Background: Although cancer patients and caregivers agree, that psychosocial care should be offered there are still limited data on the need for particular interventions in primary therapy and on the question, which psychosocial services are really important.
Methods: 265 cancer patients were investigated during their primary care in two hospitals. The patients were on average 61 years old, 58% female, educational level of 54% primary, 22% secondary, and 17% high school. The cancer had been diagnosed on average 33 months ago. 36% were in primary care, 32% in after-care and 24% in relapse treatment. Main diagnoses were breast cancer (30%), colon cancer (13%), lymphoma/leukaemia (12%) and lung cancer (6%).
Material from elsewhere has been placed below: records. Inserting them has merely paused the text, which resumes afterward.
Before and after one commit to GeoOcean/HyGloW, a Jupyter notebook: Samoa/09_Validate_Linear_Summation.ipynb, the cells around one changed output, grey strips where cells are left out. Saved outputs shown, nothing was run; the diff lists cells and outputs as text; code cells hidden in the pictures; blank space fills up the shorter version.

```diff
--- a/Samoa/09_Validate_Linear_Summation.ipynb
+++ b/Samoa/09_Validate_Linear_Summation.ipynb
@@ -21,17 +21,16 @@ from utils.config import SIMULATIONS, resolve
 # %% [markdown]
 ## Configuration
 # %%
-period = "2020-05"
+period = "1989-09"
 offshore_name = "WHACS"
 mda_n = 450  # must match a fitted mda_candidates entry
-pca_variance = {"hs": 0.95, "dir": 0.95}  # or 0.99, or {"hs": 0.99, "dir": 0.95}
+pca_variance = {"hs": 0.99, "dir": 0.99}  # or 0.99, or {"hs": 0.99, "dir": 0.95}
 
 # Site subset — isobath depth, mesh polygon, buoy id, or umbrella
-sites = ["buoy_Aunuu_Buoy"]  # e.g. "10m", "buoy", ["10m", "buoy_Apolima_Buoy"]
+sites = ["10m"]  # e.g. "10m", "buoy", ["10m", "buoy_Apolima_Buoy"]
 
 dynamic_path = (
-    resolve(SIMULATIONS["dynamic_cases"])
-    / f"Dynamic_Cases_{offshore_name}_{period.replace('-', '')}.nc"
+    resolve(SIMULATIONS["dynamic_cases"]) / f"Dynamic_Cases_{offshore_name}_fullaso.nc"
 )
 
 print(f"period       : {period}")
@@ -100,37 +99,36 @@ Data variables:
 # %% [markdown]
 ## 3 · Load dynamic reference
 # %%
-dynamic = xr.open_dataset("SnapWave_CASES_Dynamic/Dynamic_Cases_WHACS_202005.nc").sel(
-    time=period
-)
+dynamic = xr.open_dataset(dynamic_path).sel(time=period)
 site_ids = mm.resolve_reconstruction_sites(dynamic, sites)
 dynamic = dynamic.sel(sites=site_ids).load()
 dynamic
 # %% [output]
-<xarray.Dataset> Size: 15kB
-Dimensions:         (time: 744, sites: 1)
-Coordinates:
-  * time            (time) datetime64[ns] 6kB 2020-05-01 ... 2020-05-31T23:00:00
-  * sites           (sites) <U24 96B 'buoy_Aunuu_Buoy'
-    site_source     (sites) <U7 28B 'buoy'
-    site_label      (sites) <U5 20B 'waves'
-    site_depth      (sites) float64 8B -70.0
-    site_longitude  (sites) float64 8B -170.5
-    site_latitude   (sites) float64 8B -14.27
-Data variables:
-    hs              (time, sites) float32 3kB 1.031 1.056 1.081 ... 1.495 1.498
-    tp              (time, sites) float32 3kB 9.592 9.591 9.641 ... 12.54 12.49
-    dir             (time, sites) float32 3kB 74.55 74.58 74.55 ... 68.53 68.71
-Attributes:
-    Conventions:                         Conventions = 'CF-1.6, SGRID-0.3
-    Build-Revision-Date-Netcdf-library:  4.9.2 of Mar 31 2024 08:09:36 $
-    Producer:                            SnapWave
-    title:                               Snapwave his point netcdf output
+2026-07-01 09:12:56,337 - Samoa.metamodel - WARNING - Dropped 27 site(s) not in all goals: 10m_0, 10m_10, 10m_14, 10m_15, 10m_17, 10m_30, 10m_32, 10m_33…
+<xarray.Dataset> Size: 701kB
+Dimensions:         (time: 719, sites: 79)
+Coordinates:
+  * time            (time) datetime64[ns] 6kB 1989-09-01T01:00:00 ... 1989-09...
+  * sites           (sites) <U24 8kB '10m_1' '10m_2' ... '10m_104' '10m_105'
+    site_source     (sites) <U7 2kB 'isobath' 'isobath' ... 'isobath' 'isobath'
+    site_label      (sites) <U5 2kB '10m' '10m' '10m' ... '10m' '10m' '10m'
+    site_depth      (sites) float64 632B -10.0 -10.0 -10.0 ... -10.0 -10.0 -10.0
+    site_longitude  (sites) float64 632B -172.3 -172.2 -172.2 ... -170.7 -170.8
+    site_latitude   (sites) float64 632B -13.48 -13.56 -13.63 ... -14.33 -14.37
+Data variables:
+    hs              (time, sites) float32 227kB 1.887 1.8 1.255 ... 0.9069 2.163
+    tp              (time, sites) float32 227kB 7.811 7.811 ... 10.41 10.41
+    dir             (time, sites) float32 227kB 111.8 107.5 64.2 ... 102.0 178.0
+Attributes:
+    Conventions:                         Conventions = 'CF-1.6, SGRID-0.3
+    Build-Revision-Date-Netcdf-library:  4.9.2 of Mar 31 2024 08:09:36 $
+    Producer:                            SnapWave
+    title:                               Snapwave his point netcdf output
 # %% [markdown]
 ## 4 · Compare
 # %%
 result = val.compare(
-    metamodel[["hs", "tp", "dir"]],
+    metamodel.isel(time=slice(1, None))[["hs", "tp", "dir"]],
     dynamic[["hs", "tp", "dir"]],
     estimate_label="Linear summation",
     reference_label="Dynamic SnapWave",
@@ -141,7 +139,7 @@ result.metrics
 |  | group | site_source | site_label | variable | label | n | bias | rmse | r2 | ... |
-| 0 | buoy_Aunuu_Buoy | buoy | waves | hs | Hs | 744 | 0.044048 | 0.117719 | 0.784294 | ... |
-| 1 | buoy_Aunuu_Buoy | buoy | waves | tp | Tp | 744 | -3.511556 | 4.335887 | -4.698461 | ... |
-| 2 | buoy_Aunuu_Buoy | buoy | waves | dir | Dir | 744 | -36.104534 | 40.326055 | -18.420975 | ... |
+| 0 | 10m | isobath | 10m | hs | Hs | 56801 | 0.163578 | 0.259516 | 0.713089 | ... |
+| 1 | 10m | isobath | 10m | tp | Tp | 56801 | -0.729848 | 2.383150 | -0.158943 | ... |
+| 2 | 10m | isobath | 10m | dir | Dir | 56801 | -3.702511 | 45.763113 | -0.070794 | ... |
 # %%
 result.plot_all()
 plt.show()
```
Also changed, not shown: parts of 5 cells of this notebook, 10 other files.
Results: As the most important interventions, the patients rated “psychological individual counselling” (50%), psychological pain therapy (49%), social counselling (45%) and relaxation training (37%). Patients expect from a psycho-oncology service, that it helps them “to recognize what is important in life” (66%), “to see the good things in life” (58%), to support coping and to help the patients to understand what cancer means for him or herself (53%).
Discussion: The fact that more than half of the patients stress the importance of psychological as well as social counselling indicates that having a team of psychotherapists and social workers would be the best solution. Based on the fact that 61% of the patients would like a close cooperation between the psychosocial service and medical doctors, an integrational care model or a liaison service would best meet the needs of cancer patients.